This number is the row in the data where the name “Steve Jones” is found.

This row number is then fed into the syntax of the INDEX function.

Problem: There’s more than one employee called “Steve Jones”. Whose salary are we actually seeing?

Excel lookup formulas always search from top to bottom, so you’re seeing the salary of the top Steve Jones (in row 3).

That’s the Steve you’re looking for.

But it’s dumb luck that you found him🍀

To make sure we always find Steve Jones from sales, follow the rest of the steps below.

Step 2: Change the lookup value to 1

Now, you need to change your normal INDEX MATCH formula into an array formula.

Sounds hard?

Don’t worry, I’ll guide you step-by-step😊

1. Change the lookup value of the MATCH function to 1. It’s just as easy as it sounds.

Change lookup value to 1

So, the formula changes from:




The “theory” behind this is not as simple as changing the lookup value.

Since you’re changing the formula from a normal one to an array formula, the structure of the formula changes a bit as well. By changing the lookup value to 1, you’re not actually telling the MATCH function to search for the number 1 in the lookup array (last name column).

In Excel-language, 1 means TRUE. 0 means FALSE.

Kasper Langmann, Microsoft Office Specialist

When you enter our two criteria in the next step, the 1 in the MATCH function simply means:

“Look through the rows in the data and return the row number where all of the criteria are TRUE”.

If you wrote a zero, the formula would look for a row where all of our criteria are FALSE – and that wouldn’t really make sense.

Step 3: Write the criteria

The criteria replaces the 2nd argument of the MATCH function, with this structure:


This way, you can have as many criteria as you need.

INDEX MATCH with 2 criteria

It’s typically enough to use 2 criteria to make your lookup value unique.

Criteria 1 = name

Criteria 2 = division

Let’s see if you can find “Steve Jones from sales” or if he’s lost in the woods🌳

Replace the structure above with the actual criteria:
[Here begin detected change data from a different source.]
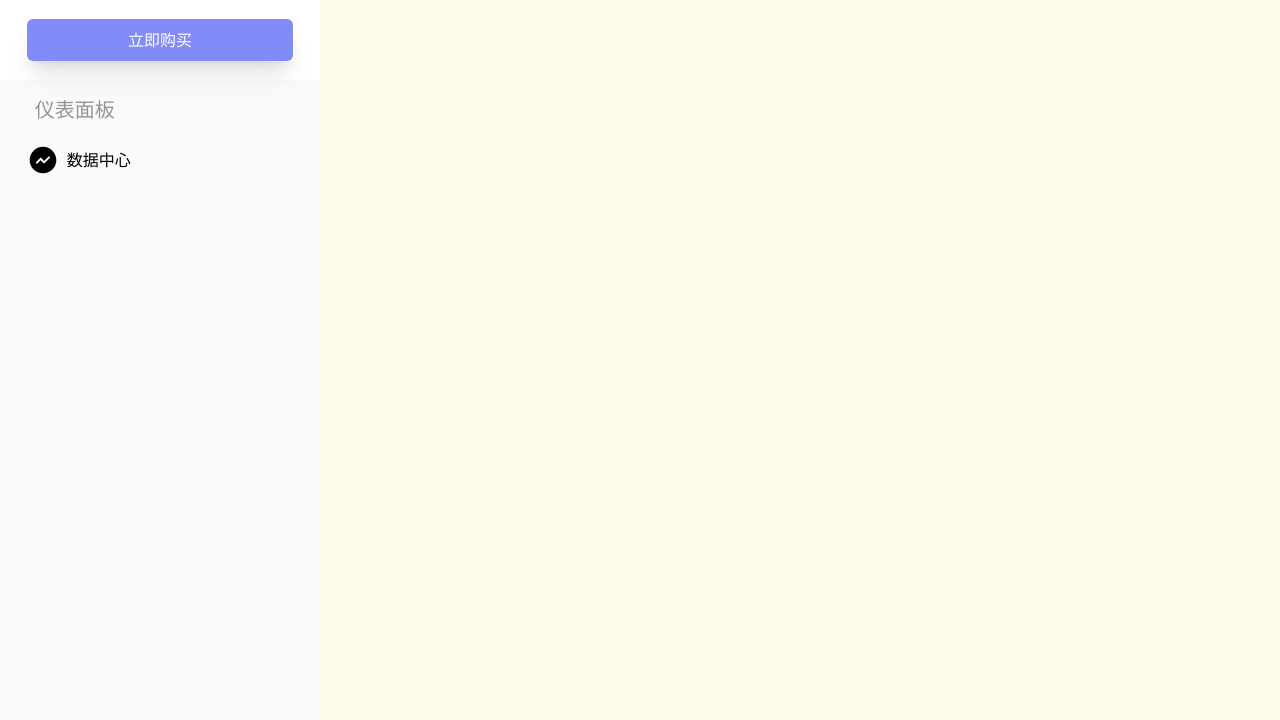
Repository: LiuRuohui/useWater
Page: /
These files come from the project's save history. The page is drawn as it stood at one moment and after the next save; the edit follows.
The browser window is 1280 px wide. The pictures show the whole page.
The project was rebuilt for these pictures with package versions that can differ from the ones it lists, and the page was loaded fresh each time. Also part of the build but not shown: vite.config.js.

Above is the page before, as saved 2022-04-06 09:15:32.

### src/App.vue
<script setup>
import HelloWorld1 from './components/HelloWorld.vue';
</script>

<template>
  <HelloWorld1></HelloWorld1>
</template>

<style>
</style>

### src/index.css
@tailwind base;
@tailwind components;
.inputFrame {
    @apply appearance-none rounded-none relative block w-full px-3 py-2 border border-gray-300 placeholder-gray-500 text-gray-900
}

.inputFrame:focus {
    @apply outline-none border-indigo-500 z-10 inline-block px-5 py-3 rounded-lg shadow-lg
}

.btn {
    @apply relative flex w-full justify-center py-2 border border-transparent font-medium rounded-md text-white bg-indigo-400
}

.btn:hover {
    @apply bg-indigo-500
}

.btn:focus {
    @apply outline-none ring-2 ring-offset-2 ring-indigo-400
}

@tailwind utilities;

### src/components/HelloWorld.vue
<script setup>

</script>

<template>
<div class="w-full h-screen flex flex-row">
  <div class="w-1/4 h-screen justify-center items-center flex flex-col">
    <div class="w-full h-20 justify-center items-center flex">
        <div class="w-5/6">
            <button class="btn text-white justify-center items-center shadow-xl">立即购买</button>
        </div>
    </div>
    <div class="w-full flex flex-grow bg-gray-50 justify-center">
        <div class="w-5/6 pt-4 flex flex-col">
            <div class="h-8 text-xl opacity-40 pl-2">仪表面板</div>
            <div class="mt-4 flex flex-grow">
                <div class="flex flex-row">
                  <img src="../assets/数据.svg" alt="" class="h-8">
                  <div class="pl-2 pt-1">数据中心</div>
                </div>
            </div>
        </div>
    </div>
  </div>
  <div class="flex flex-grow bg-yellow-50">

  </div>
</div>
</template>

<style scoped>

</style>

### tailwind.config.js
module.exports = {
    content: [
        "./index.html",
        "./src/**/*.{vue,js,ts,jsx,tsx}",
    ],
    theme: {
        extend: {},
    },
    variants: {
        backgroundColor: ['responsive', 'hover', 'focus', 'active']
    },
    plugins: [],
}

Loaded but not shown: index.html (common file); src/main.js (common file)

After the next save:
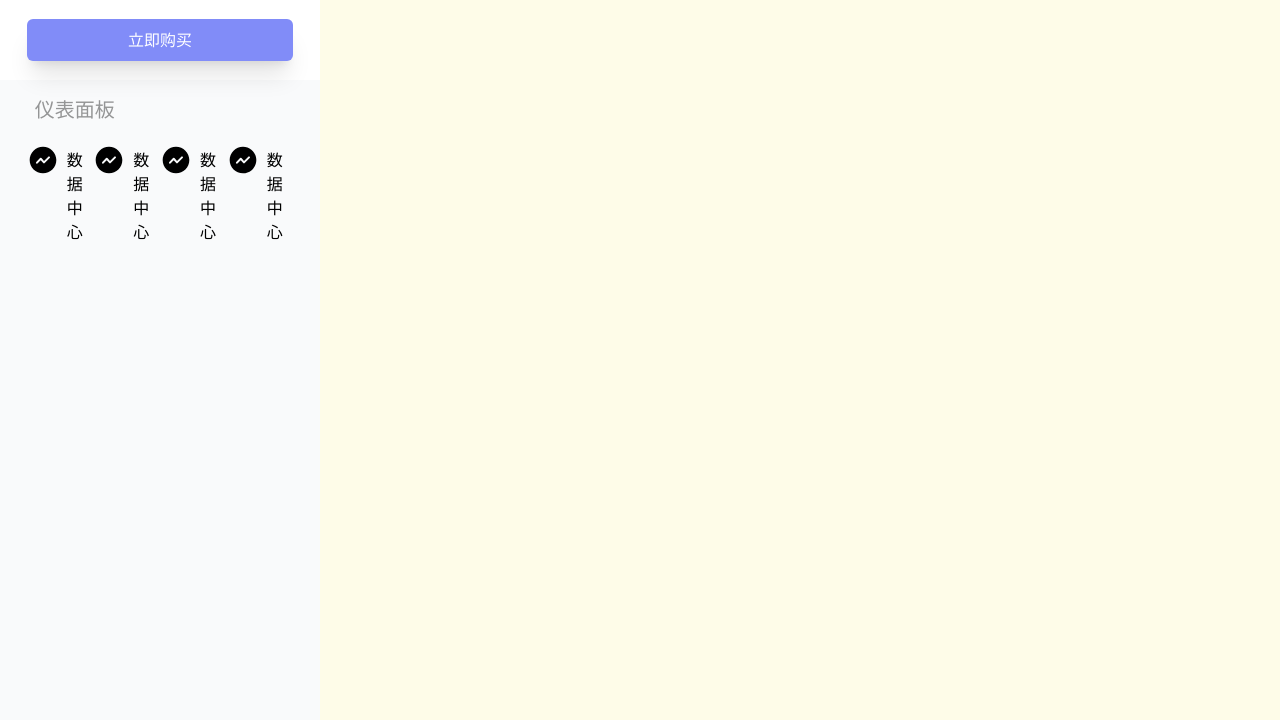
Saved 34 s later.
--- a/src/components/HelloWorld.vue
+++ b/src/components/HelloWorld.vue
@@ -18,6 +18,18 @@
                   <img src="../assets/数据.svg" alt="" class="h-8">
                   <div class="pl-2 pt-1">数据中心</div>
                 </div>
+                <div class="flex flex-row">
+                  <img src="../assets/数据.svg" alt="" class="h-8">
+                  <div class="pl-2 pt-1">数据中心</div>
+                </div>
+                <div class="flex flex-row">
+                  <img src="../assets/数据.svg" alt="" class="h-8">
+                  <div class="pl-2 pt-1">数据中心</div>
+                </div>
+                <div class="flex flex-row">
+                  <img src="../assets/数据.svg" alt="" class="h-8">
+                  <div class="pl-2 pt-1">数据中心</div>
+                </div>
             </div>
         </div>
     </div>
A:A is the column with names. G2 is the name you’re looking for.

B:B is the column with division. G3 is the division you’re looking for.
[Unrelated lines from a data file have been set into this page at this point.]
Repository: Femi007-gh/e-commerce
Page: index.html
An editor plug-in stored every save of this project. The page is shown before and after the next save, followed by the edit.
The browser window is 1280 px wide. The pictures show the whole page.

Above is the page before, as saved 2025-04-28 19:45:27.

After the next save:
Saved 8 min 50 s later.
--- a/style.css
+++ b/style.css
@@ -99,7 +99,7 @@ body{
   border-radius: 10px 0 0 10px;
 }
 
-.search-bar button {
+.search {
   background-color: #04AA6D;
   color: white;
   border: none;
Write that as the 2nd argument in the MATCH function, replacing what’s currently there.

Multiple criteria example

Your formula should now look like this:
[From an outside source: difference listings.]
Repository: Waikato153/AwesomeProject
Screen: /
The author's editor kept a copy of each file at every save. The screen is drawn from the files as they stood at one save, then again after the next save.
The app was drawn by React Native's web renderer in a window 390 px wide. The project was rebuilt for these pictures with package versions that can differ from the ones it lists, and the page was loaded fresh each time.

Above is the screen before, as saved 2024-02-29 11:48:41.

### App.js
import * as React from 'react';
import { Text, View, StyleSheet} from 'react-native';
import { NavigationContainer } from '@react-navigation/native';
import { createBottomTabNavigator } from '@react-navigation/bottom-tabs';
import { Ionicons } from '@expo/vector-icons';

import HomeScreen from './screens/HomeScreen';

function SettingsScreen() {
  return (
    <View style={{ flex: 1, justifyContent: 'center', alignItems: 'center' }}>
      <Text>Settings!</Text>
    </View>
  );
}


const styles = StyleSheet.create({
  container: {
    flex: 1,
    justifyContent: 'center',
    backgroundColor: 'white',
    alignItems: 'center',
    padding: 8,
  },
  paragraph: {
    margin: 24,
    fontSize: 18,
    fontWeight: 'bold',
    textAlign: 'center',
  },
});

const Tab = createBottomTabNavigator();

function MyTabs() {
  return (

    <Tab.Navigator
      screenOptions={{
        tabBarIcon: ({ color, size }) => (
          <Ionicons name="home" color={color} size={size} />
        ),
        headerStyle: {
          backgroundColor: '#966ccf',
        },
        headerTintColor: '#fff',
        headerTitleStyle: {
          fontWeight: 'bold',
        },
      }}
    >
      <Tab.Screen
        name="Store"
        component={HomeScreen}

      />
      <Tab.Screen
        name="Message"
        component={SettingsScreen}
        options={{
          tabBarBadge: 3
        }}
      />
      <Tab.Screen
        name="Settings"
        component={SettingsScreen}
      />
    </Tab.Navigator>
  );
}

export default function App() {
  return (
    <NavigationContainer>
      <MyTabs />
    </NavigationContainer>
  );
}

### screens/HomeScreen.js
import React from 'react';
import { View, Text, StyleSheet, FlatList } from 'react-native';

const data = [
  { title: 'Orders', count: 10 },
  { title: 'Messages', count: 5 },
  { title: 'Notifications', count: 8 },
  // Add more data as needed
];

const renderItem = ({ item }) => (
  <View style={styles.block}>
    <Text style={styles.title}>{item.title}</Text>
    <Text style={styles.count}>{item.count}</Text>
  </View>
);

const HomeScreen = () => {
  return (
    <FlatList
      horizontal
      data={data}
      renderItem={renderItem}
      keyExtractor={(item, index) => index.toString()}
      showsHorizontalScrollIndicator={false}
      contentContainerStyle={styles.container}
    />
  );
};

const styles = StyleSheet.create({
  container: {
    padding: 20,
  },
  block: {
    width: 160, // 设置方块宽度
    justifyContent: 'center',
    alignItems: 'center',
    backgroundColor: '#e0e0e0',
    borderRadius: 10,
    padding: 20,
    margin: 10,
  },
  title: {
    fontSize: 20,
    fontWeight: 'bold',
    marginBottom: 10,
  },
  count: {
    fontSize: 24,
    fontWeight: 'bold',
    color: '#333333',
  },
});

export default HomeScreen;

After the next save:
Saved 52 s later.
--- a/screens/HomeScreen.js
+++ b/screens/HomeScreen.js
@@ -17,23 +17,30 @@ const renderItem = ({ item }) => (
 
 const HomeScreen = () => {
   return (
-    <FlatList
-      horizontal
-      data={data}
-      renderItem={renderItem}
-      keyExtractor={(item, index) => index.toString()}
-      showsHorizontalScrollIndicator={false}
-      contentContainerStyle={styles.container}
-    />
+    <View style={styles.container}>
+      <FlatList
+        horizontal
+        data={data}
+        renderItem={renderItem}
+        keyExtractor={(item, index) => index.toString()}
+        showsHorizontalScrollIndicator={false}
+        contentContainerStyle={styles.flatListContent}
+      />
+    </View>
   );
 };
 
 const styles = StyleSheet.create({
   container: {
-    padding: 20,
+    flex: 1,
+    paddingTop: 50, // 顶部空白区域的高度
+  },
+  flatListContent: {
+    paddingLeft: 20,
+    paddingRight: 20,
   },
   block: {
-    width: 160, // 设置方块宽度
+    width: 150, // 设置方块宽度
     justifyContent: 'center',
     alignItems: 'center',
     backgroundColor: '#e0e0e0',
It seems weird typing random parenthesis’ into formulas, but this is how you structure the criteria, so the array formula understands it.
Kasper Langmann, Microsoft Office Specialist

If you’re using Microsoft 365 just press Enter and watch your beautiful multiple criteria lookup💡

Explanation: Ctrl + Shift + Enter

If you’re not using Microsoft 365, do not press Enter when you’re done with the formula. It won’t work.

Instead, press and hold Ctrl and Shift and then press Enter.

Warning: {curly brackets} will appear around your formula. They are supposed to be there!

Every time you make changes to this formula, you must end with Ctrl + Shift + Enter

(Instead of just regular “Enter” as you are probably used to)

That’s it – Now what?

Wow… You just learned how to use INDEX MATCH with multiple criteria…

It wasn’t so scary after all, right? 😎

Now, you’ve created a tool to easily look up employees and return their salary – even if there are multiple employees with the exact same name!

All fueled by the INDEX and MATCH functions.

INDEX MATCH multiple criteria lookup

Lookup formulas (and functions) in general are extremely useful and significantly speed up your work🏃

But multiple criteria lookups really save your day when the lookup value is not unique.

But if you really want to work more productively in Excel, you need to dive into macros.

Macros automate work processes, so you can do 50 things with just one click.

I promise you, it’s not as hard as you think.

Join my free 30-minute video course and get started with macros (for beginners).

Other relevant resources

INDEX MATCH is not the only lookup formula out there, although it’s the only one you can turn into an array formula. If you want to expand your toolbox you should definitely get to know VLOOKUP and the new XLOOKUP.

If you thought this was hard to understand, you should dive into the INDEX function and the MATCH function separately and get to know them better.

Another way to achieve a lookup with multiple criteria is with the good old Excel filter.

I hope this helps you!

Take care👋